A grieving mum has told a court that an "arrogant" Auckland business owner who shed "crocodile tears" has merely deepened the wounds of her son's death.
Jamey Lee Bowring, 24, was killed after the 100,000 litre fuel tank he was welding on at Salter's Cartage, a South Auckland waste removal company, exploded on September 15, 2015.
The enormous eruption sent Bowring and debris flying across the site for nearly 100m and also rocked buildings and shattered windows.
Today, submissions were heard for the sentencing of Ronald Thomas Salter and his company in the Manukau District Court before Judge Richard McIlraith.
The judge reserved his decision, but Bowring's tearful mum Sarah Ferguson remembered her son had a contagious sense of humour.
She did not accept Salter was remorseful and described him as displaying "arrogant behaviour" as he "portrayed himself as a victim".
After the accident, Salter established a scholarship to help train young welders.
However, Ferguson told the court there was no family consent to have the scholarship established in her son's name and said Salter was crying "crocodile tears".
"We will forever have an empty chair at the dinner table and an unopened present under the Christmas tree," she said.
Bowring's younger brother Sid Ferguson also said he was "haunted" by the state of his sibling's body after the accident.
"The hole Jamey has left in my life is only getting bigger," he said.
Judge McIlraith also addressed the family and said he had an obligation under the Sentencing Act to consider a sentence of home detention when a sentence of imprisonment of less than two years was appropriate.
"It is not a holiday in your house, it is a very serious punitive sentence," he explained.
WorkSafe NZ prosecutor Simon Mount QC said the Salter's Cartage site had "high hazards" and the ability to cause "catastrophic harm".
He told the court that following the police and WorkSafe investigation there was "widespread non-compliance" from the company regarding safety.
He said "hot work" at the site, such as welding or angle-grinding, should not have been conducted without a safety system in place.
Such a system should have included emptying the fuel tank, using a gas detector, and having an effective system to authorise hot work, he said.

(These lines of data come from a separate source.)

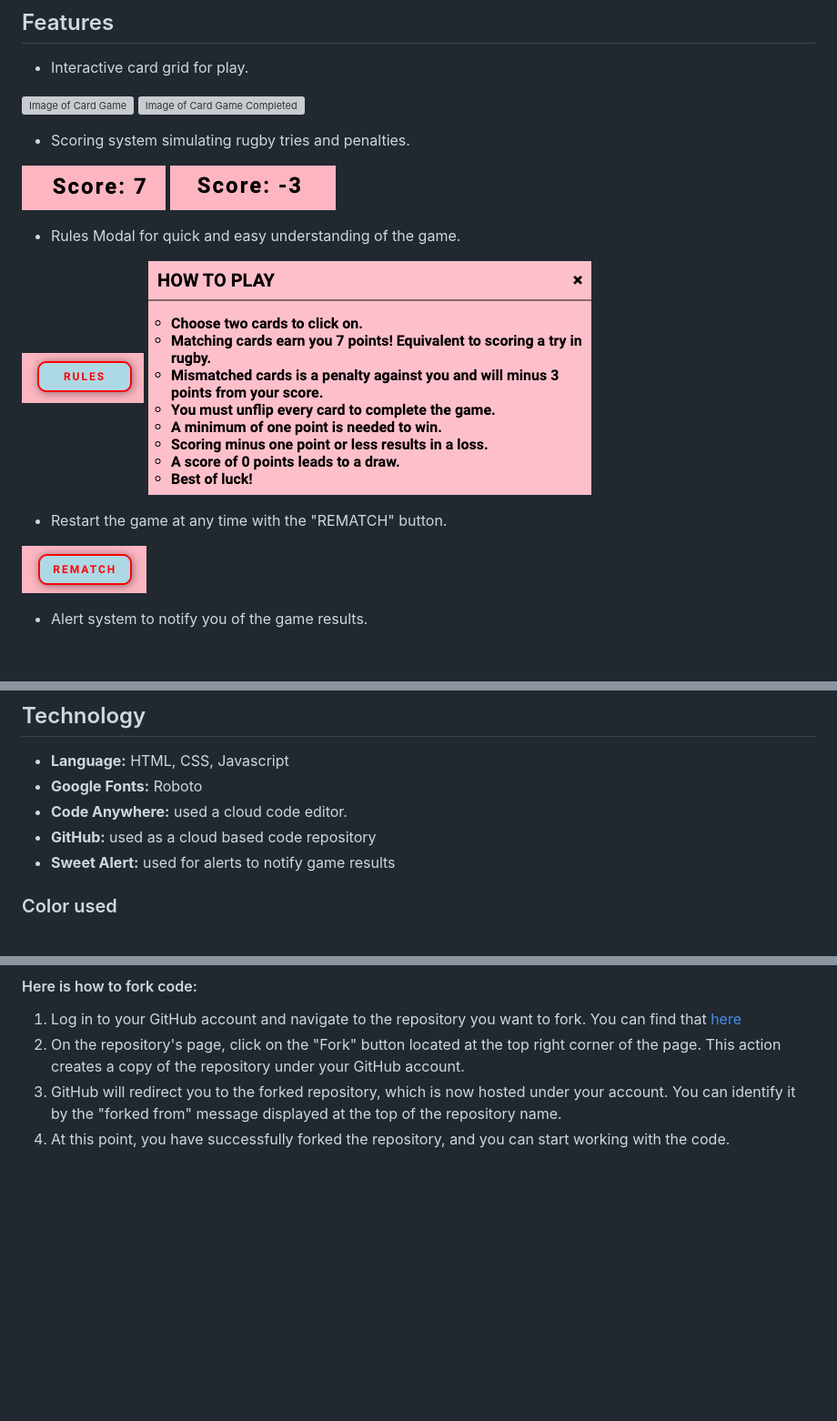
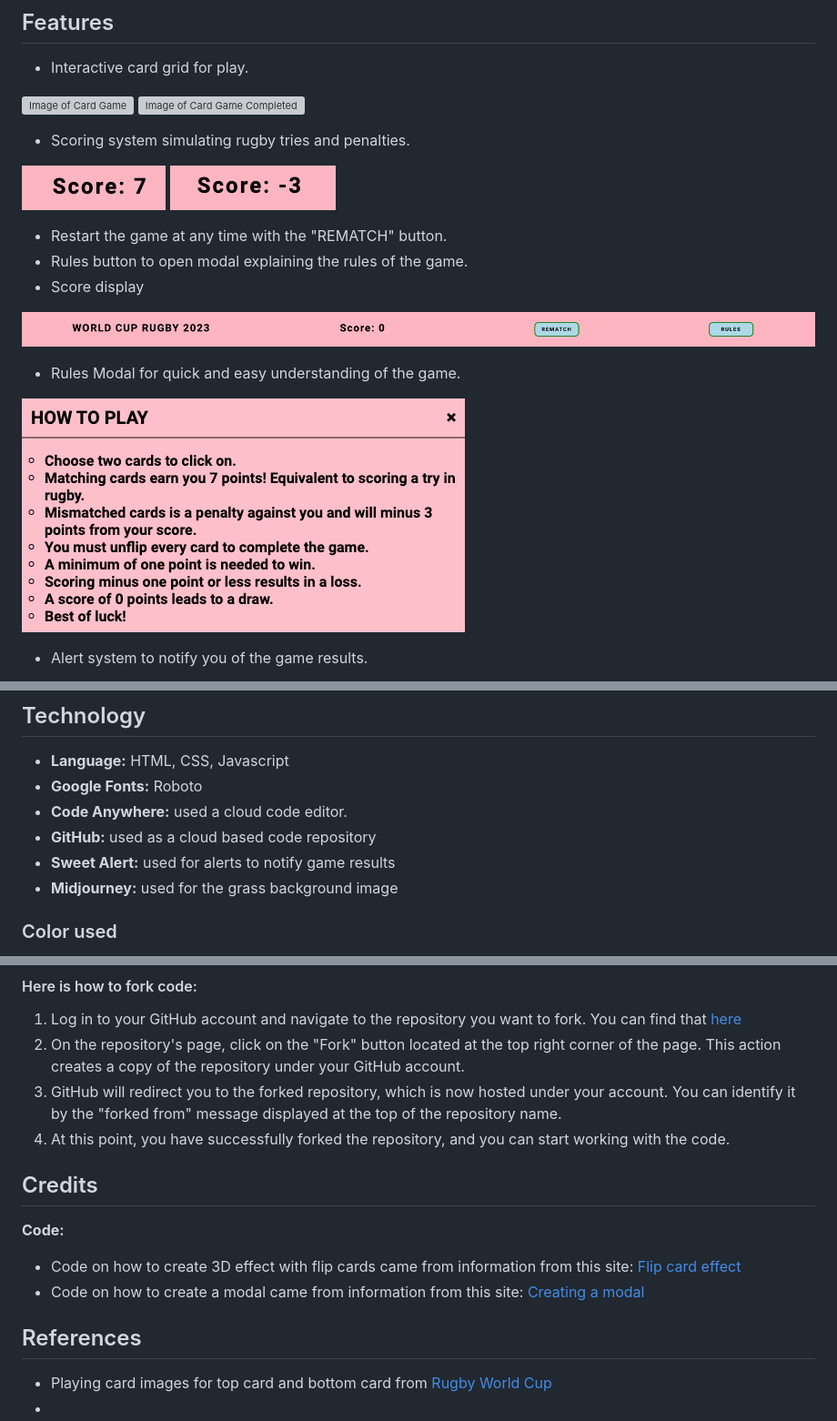
Before and after one commit to DomGambarini/milestone-two-memory-game, a Markdown page: README.md, 3 parts joined by grey strips. Shown: that part at 91% size. GitHub-like rendering; pictures changed too: documentation/image-features/nav-bar.png (added); blank space fills up the shorter version; grey boxes are pictures that could not be loaded.

```diff
--- a/README.md
+++ b/README.md
@@ -88,14 +88,15 @@ As a user of World Cup Rugby 2023 Memory Card Game:
 ![Score Board Try](documentation/image-features/score-display-7points.png)
 ![Score Board Penalty](documentation/image-features/score-display-3points.png)
 
+- Restart the game at any time with the "REMATCH" button.
+- Rules button to open modal explaining the rules of the game.
+- Score display
+
+![Navigation Bar](documentation/image-features/nav-bar.png)
+
 - Rules Modal for quick and easy understanding of the game.
 
-![Rules Button](documentation/image-features/rules-button.png)
-![Rules Modal](documentation/image-features/rules-modal.png)
-
-- Restart the game at any time with the "REMATCH" button.
-
-![Rematch Button](documentation/image-features/rematch-button.png)
+![Modal](documentation/image-features/rules-modal.png)
 
 - Alert system to notify you of the game results.
 
@@ -110,6 +111,7 @@ As a user of World Cup Rugby 2023 Memory Card Game:
 - **Code Anywhere:** used a cloud code editor.
 - **GitHub:** used as a cloud based code repository
 - **Sweet Alert:** used for alerts to notify game results
+- **Midjourney:** used for the grass background image
 
 ### Color used
 
@@ -227,3 +229,15 @@ Forking: refers to creating a personal copy of someone else's repository under y
 2. On the repository's page, click on the "Fork" button located at the top right corner of the page. This action creates a copy of the repository under your GitHub account.
 3. GitHub will redirect you to the forked repository, which is now hosted under your account. You can identify it by the "forked from" message displayed at the top of the repository name.
 4. At this point, you have successfully forked the repository, and you can start working with the code.
+
+## Credits
+
+**Code:**
+
+- Code on how to create 3D effect with flip cards came from information from this site: [Flip card effect](https://www.youtube.com/watch?v=ZniVgo8U7ek)
+- Code on how to create a modal came from information from this site: [Creating a modal](https://www.youtube.com/watch?v=MBaw_6cPmAw&t=613s)
+
+## References
+
+- Playing card images for top card and bottom card from [Rugby World Cup](https://www.rugbyworldcup.com/2023)
+-
```
Also changed, not shown: assets/images/favicon.png (added), 1 other file.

"Contractors were not always required to obtain permits for doing such work," Mount added.
He argued that a fine of $400,000 was appropriate.
However, Mount did accept that there was no evidence to suggest that Salter was aware anyone was welding on the tanks on the day of the explosion, but submitted that should not be a mitigating factor.
Salter has previously told the Herald that he didn't know Bowring was on the site the day of the accident or why he was welding, but pleaded guilty to the charges laid by WorkSafe.
The court heard that tank 20, which Bowring was working on, had been labelled as a diesel tank, however, it was used instead for waste oil and held a combination of fuels and gas.
Bowring was on the site after offering to help his mother's partner, Trevor Ackers, carry out some maintenance work on the tanks.
He had taken a sick day from his usual job at GT Engineering.
Ackers' Huntly business RaceWorks, which was also charged after the accident, had been contracted to Salter's Cartage.
Salter has also questioned why Ackers has never been charged by WorkSafe.
"It's incredible that Trevor has never been charged with anything yet he instructed him to do the welding. But on my site, I'm responsible and there's no two ways about that, even though I did not know, they say I should have known. [But Jamey] never reported to the office," he previously told the Herald.
Today a statement from Salter was read to the court by his counsel Stephen Bonnar QC, after the director was seemingly overcome with emotion.
He told Bowring's family that he was "so sorry for the loss of your son" which occurred on his watch.
He said his company was very different from what it was two years ago and has made "major and systematic changes" and employed a health and safety manager to oversee the site.
Bonnar also said his client, like Bowring's family, had to live with the tragedy for the rest of his life.
"I'm not going to beat around the bush. On any assessment here, culpability here is high," he said.
Since the explosion Salter's Cartage has spent $1.5 million to repair the site and bring it up to a "very good standard" of safety compliance, Bonnar said.
He argued that his client and company should be fined $320,000.
The day after the explosion Auckland Council also released a statement that it had issued an abatement notice to Salter's Cartage a month prior.
"On 6 August 2015, Auckland Council staff visited Salter's Cartage for a routine compliance inspection and subsequently an abatement notice was issued for concerns with certain ducting and internal processes," the statement read.
Salter's Cartage was asked to provide an action plan to remedy issues by the end of September.
There were also more than 60 complaints before the explosion about gas and fume odour in the area, however, it is understood there is no evidence to suggest it was related to the explosion.